10. Linux is Linux. Same thing Different Disrtro
One of the main drawbacks of the entire Linux experience is that it doesn’t matter what desktop environment you use, Cinnamon, KDE, GNOME, XFCE or whatever else. Linux at the code is still Linux and does have drawbacks. Though Linux has come a long way to improve the overall user experience it still lacks in area’s that wont be and can’t be improved easily. If you don’t have Internet for instance installing software is a pain
Productive tools and applications that you know might not exist in the Linux works and although projects Such as Wine, Proton, Vulcan and others made good efforts to assist the user in running these apps, its sometimes just not possible and the Open Source alternatives you might find severely lacking or even down right incapable to fulfill your needs. GIMP is not a good Photoshop alternative. It might be powerful in its own right but its workflow and way of doing things will make you want to jump off a cliff.
While Linux Mint offers a very good alternative to Windows and can most surely be used as a stable, fast and free operating system it still has some features lagging behind.
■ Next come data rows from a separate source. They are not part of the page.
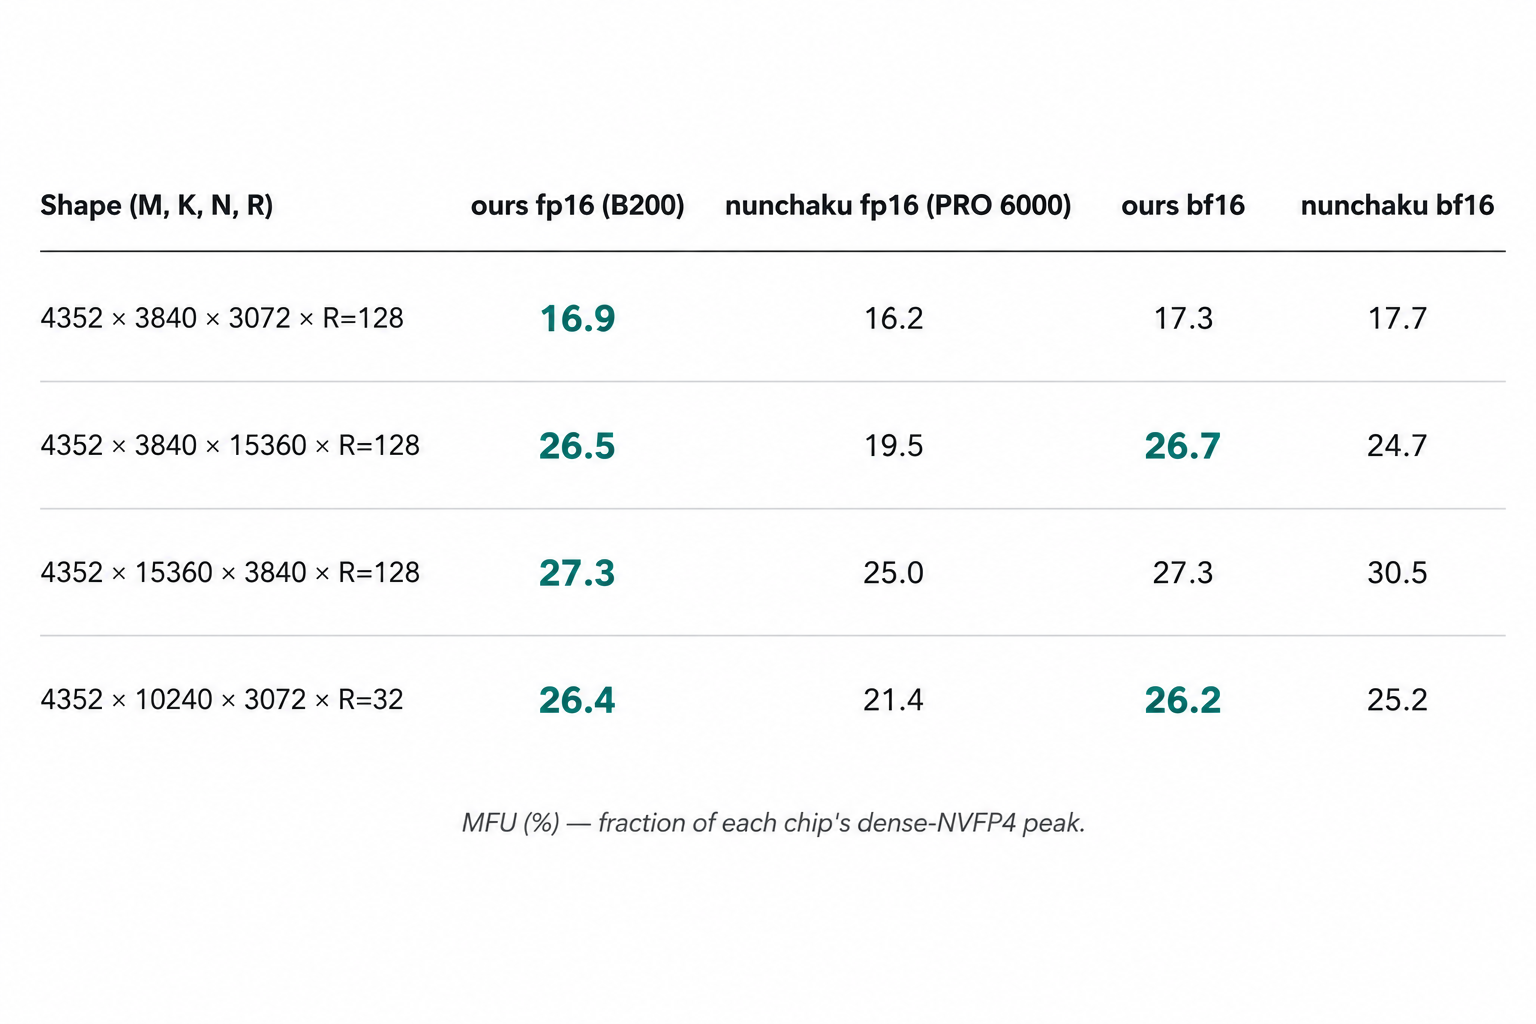
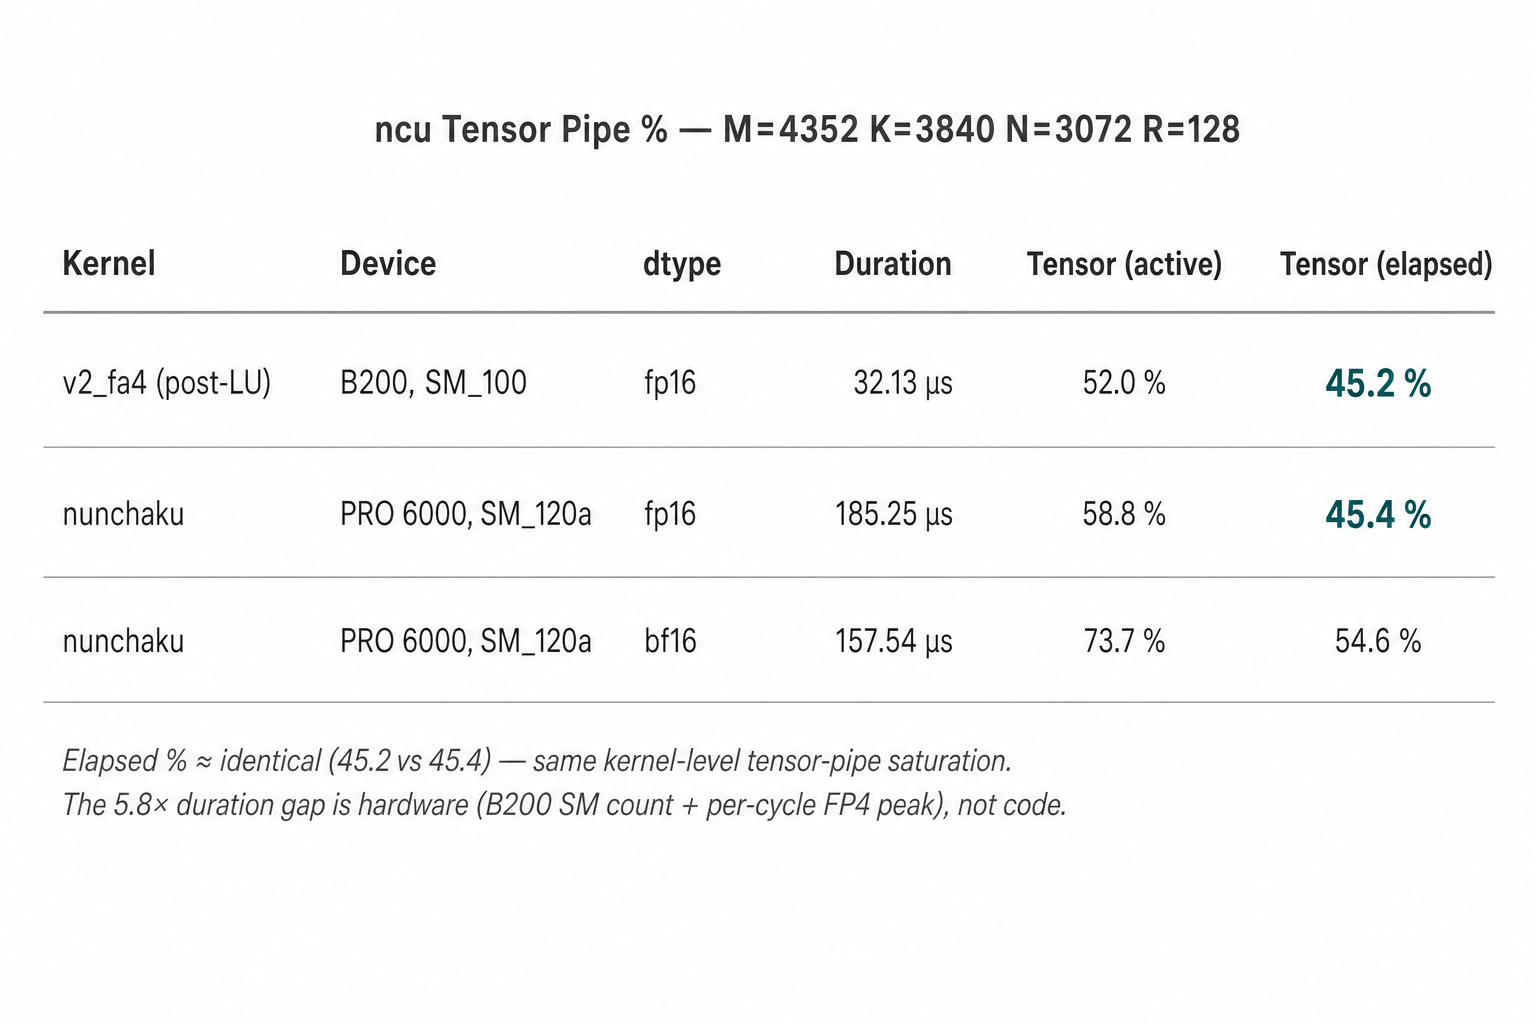
docs(blog): follow README — ncu Tensor Pipe % at one shape, drop cross-arch MFU
README pulled the 4-shape cross-arch MFU table (f491c1e) because
consumer-Blackwell boost-clock drift dominated the kernel-quality
signal. Apply the same change in the blog:

  - §1 preface figure: was 4-shape MFU table; now 3-row ncu Tensor
    Pipe % at production shape M=4352 K=3840 N=3072 R=128. fp16
    elapsed lands at 45.2 (ours, B200 sm_100) vs 45.4 (nunchaku,
    PRO 6000 sm_120a) — same kernel-level saturation, 5.8× duration
    gap is hardware.
  - §1 prose: rewrite to explain clock-independent readout and why
    we dropped cross-arch MFU.
  - §9.2: drop the 4-shape MFU table and the 4-shape cross-card TF
    table; replace with three reads of the ncu numbers (elapsed = code
    quality, active = DSL-vs-PTX codegen gap, duration = hardware).
    Keep the nunchaku fp16 register-cliff note — it now explains the
    9.2 pp bf16-over-fp16 gap inside nunchaku's column.

Same-device MFU references (LU fix 4.2% → 16.9%, v1 ~27%, CUTLASS
ceiling 45-63%) untouched — those are ours-vs-ours on B200 and
unaffected by clock drift.

diff --git a/docs/blog/2026-05-13-svdquant-w4a4-blackwell.md b/docs/blog/2026-05-13-svdquant-w4a4-blackwell.md
@@ -21,20 +21,33 @@ PTX, kernel docstrings, gotcha docs — best read alongside the repo
 
 ## 1. Preface
 
-![Per-shape MFU vs nunchaku — bold-teal cells mark where we lead](figures/preface_table_en.png)
+![Tensor Pipe % at production shape — ours fp16 and nunchaku fp16 elapsed land within 0.2 pp](figures/preface_table_en.png)
 
-Numbers are MFU (fraction of each chip's dense-NVFP4 peak). **Mind
-the chips**: we run on B200 (SM_100, 10 PFLOPS dense FP4 peak);
-nunchaku's NVFP4 is gated on `__CUDA_ARCH__ >= 1200` and ships only
-SM_120a/121a binaries, so we run it on RTX PRO 6000 (4 PFLOPS peak)
-— two tensor-core ISAs, two toolchains, two generations of Blackwell.
-MFU normalizes for each chip's peak, but **this table is not a
-verdict on whose code is better written** — it is an
-implementation-quality reference ("how fast does mature hand-rolled
-inline PTX go on its own target chip"). Same B200, no LoRA or
-affine, CUTLASS's `dense_blockscaled_gemm_persistent.py` at 2-CTA
-256×256 lands at 45–63 % MFU. *That* is the headroom that still
-matters.
+Numbers come from `ncu`'s
+`sm__pipe_tensor_cycles_active.avg.pct_of_peak_sustained_*` counter —
+how busy the tensor pipe was on each device's own per-cycle ceiling,
+**clock-independent**. We started with cross-arch MFU but had to drop
+it: nunchaku only ships SM_120a/121a (consumer/workstation Blackwell,
+see `nunchaku/setup.py:41-64`), there is no SM_100 binary, so the
+comparison is inherently data-center-Blackwell vs consumer-Blackwell —
+and consumer boost clocks swing wide enough that MFU readings drift
+more than the kernel-quality signal we wanted (`docs/gpu.md § Cross-arch
+MFU caveat`).
+
+Read it: ours-fp16 and nunchaku-fp16 saturate their respective tensor
+pipes to within 0.2 pp **on each card's own per-cycle peak** —
+both kernels push the hardware they sit on to roughly the same
+fraction of its ceiling. The 5.8× duration gap is the B200's larger
+SM count and higher per-cycle FP4 peak doing its job, not a
+code-quality gap. nunchaku's bf16 elapsed sits 9.2 pp above its fp16
+elapsed because the fp16 path hits a register-pressure cliff
+(255 regs/thread + 2.28 M LMEM spills, full breakdown in §9.2);
+ours has no such cliff in either dtype.
+
+Same B200, no LoRA / no affine / no next-quant, CUTLASS's
+`dense_blockscaled_gemm_persistent.py` at 2-CTA 256×256 lands at
+45–63 % MFU. *That* same-device MFU is unaffected by the cross-chip
+clock-drift problem and is the headroom that still matters.
 
 The op is the compute-bound half of SVDQuant: NVFP4 scaled MMA + a
 small low-rank LoRA residual + a per-column affine. The math fits on
@@ -1033,52 +1046,56 @@ nunchaku NVFP4 is gated on `__CUDA_ARCH__ >= 1200` (SM_120a/121a, see
 `nunchaku/setup.py:41-64`), so we can't run it on B200 — there is
 no nunchaku binary for SM_100. We run it on RTX PRO 6000 Blackwell
 Server Edition (SM_120a) as an *implementation-quality reference*,
-not a ceiling. Hardware peaks differ 2.5× (B200's 10 PFLOPS NVFP4 vs
-PRO 6000's 4 PFLOPS), so MFU comparisons stay apples-to-apples only
-if you stay inside one side's column.
+not a ceiling.
 
-| Shape (M, K, N, R)              | ours fp16 (B200) | nunchaku fp16 (PRO 6000) | Δ pp  | ours bf16 | nunchaku bf16 | Δ pp  |
-| ------------------------------- | ---------------- | ------------------------ | ----- | --------- | ------------- | ----- |
-| 4352 × 3840  × 3072  × R=128    |  **16.9**        |   16.2                   |  +0.7 |   17.3    |   17.7        |  −0.4 |
-| 4352 × 3840  × 15360 × R=128    |  **26.5**        |   19.5                   |  +7.0 |  **26.7** |   24.7        |  +2.0 |
-| 4352 × 15360 × 3840  × R=128    |  **27.3**        |   25.0                   |  +2.3 |   27.3    |   30.5        |  −3.2 |
-| 4352 × 10240 × 3072  × R=32     |  **26.4**        |   21.4                   |  +5.0 |  **26.2** |   25.2        |  +1.0 |
+§1's table is the apples-to-apples readout: `ncu`
+`sm__pipe_tensor_cycles_active.avg.pct_of_peak_sustained_*` at the
+production shape `M=4352 K=3840 N=3072 R=128`. Three numbers per row,
+three things they tell you:
 
-(Source: `docs/gpu.md:314-319`.) **fp16: 4/4 shapes ahead. bf16: 2/4
-ahead, 1/4 within ±0.5 pp noise, 1/4 still 3.2 pp behind** on the
-M=4352 K=15360 N=3840 shape. That −3.2 pp gap is the "bf16 hand-PTX
-vs DSL MLIR lowering" asymmetry called out in `docs/gpu.md:79-103`:
-nunchaku's MMA is inline PTX (`mma_earlycuda.cuh`), two separately
-hand-tuned paths for fp16 vs bf16 with different register packing
-and acc-precision choices. Ours goes through one `tcgen05` atom with
-`ab_dtype` substitution — same MLIR lowering for both. Closing the
-last 3 pp on bf16 likely requires dropping to inline PTX, which is
-out of scope.
+- **elapsed % is the same** (45.2 vs 45.4). Over the kernel's
+  wall-clock, both kernels saturate their respective tensor pipes
+  to within 0.2 pp. This is the kernel-quality readout — each side
+  pushes the hardware it sits on to the same fraction of its own
+  per-cycle ceiling.
+- **active % differs** (52.0 vs 58.8 on fp16). Over cycles when the
+  SM has work, nunchaku's hand-PTX packs more tensor work per active
+  cycle; ours has more bubble cycles. This is the structural
+  DSL-vs-PTX codegen gap called out in `docs/gpu.md:79-103`:
+  nunchaku's MMA is inline PTX (`mma_earlycuda.cuh`), two separately
+  hand-tuned paths for fp16 and bf16 with different register packing
+  and acc-precision choices; ours goes through one `tcgen05` atom
+  with `ab_dtype` substitution — same MLIR lowering for both.
+  Closing the active % gap likely requires dropping to inline PTX,
+  out of scope.
+- **5.8× duration gap** is hardware capability: B200 SM_100 has more
+  SMs and a higher per-cycle FP4 peak than PRO 6000 SM_120a. Not a
+  code-quality readout.
 
-Absolute throughput at the same shapes (B200 vs PRO 6000, peak ratio
-~2.5×):
+**Why we don't quote cross-arch MFU here.** MFU (FLOPS / device peak)
+needs a stable device peak. Consumer Blackwell (PRO 6000, RTX 50)
+sustained clocks swing wide with thermal envelope and per-die
+binning — the "peak FLOPS" denominator in the spec sheet is one
+specific clock, and the runtime drifts above or below. A 4-shape
+cross-arch MFU table previously lived in this section; we pulled it
+after re-running and finding the clock-drift signal exceeded the
+kernel-quality signal. `docs/gpu.md § Cross-arch MFU caveat` is the
+fuller writeup.
 
-| Shape                           | ours TF (B200) | nunchaku TF (PRO 6000) | ratio |
-| ------------------------------- | -------------- | ---------------------- | ----- |
-| 4352 × 3840  × 3072  × R=128    |   1685         |   ~648                 | 2.60× |
-| 4352 × 3840  × 15360 × R=128    |   2648         |   ~780                 | 3.40× |
-| 4352 × 15360 × 3840  × R=128    |   2735         |  ~1000                 | 2.74× |
-| 4352 × 10240 × 3072  × R=32     |   2645         |   ~856                 | 3.09× |
+**A brief note on nunchaku's fp16 column.** The 9.2 pp gap between
+nunchaku fp16 elapsed (45.4 %) and nunchaku bf16 elapsed (54.6 %)
+**inside their column** is a register-pressure cliff: their fp16
+hand-PTX hits 255 regs/thread + ~2.28 M LMEM spills + 101 % spill
+overhead; the bf16 path is 248 regs and zero spill. The 7-register
+difference is "fits on-chip" vs "doesn't." Ours has neither cliff —
+single `tcgen05` atom + `ab_dtype` substitution goes through the
+same MLIR lowering for both dtypes, so our fp16 elapsed ≈ our bf16
+elapsed. This is a property of their reference's codegen on
+consumer Blackwell, not a property of our kernel.
 
-(Source: `docs/gpu.md:330-335`.) Cross-card numbers are for absolute
-reference only; the apples-to-apples claim is the same-column MFU
-table above.
-
-**A brief note on nunchaku's fp16 column:** their hand-PTX fp16 path
-hits 255 regs/thread + ~2.28 M LMEM spills + 101 % spill overhead;
-the bf16 path is 248 regs and zero spill. The 7-register difference
-is the register-cliff that explains the ~5 pp bf16-over-fp16 jump
-inside their column. We don't reproduce that asymmetry — our single
-`tcgen05` atom with `ab_dtype` substitution goes through the same
-MLIR lowering for both dtypes, so our fp16 ≈ bf16 (within ±0.1 pp
-on three of four shapes). This is a property of their reference's
-codegen, not a property of our kernel; it explains the shape of
-their column, not the location of ours.
+Reports: `log/ncu_v2_postLUfix_4352_3840_3072_R128.ncu-rep` (B200),
+`log/ncu_nunchaku_4352_3840_3072_R128_{fp16,bf16}.ncu-rep` (Verda
+RTX PRO 6000, sm_120a).
 
 ## 10. What's still on the table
The points i listed is merely some of the annoyances that I have come to deal with in my journey over the last 25 years of using Linux.
Should you want to know more about giving Linux a try however, check out Top 10 things to know before switching to Linux
By implementing these optimizations, Linux Mint users can elevate their desktop experience to new heights. From Samba setup to visual enhancements and improved file management, these tweaks ensure a more intuitive, efficient, and user-friendly Linux Mint environment. Thus providing a more familiar experience for users that come from other platforms such as Windows which might lead to more Linux Adoption in general.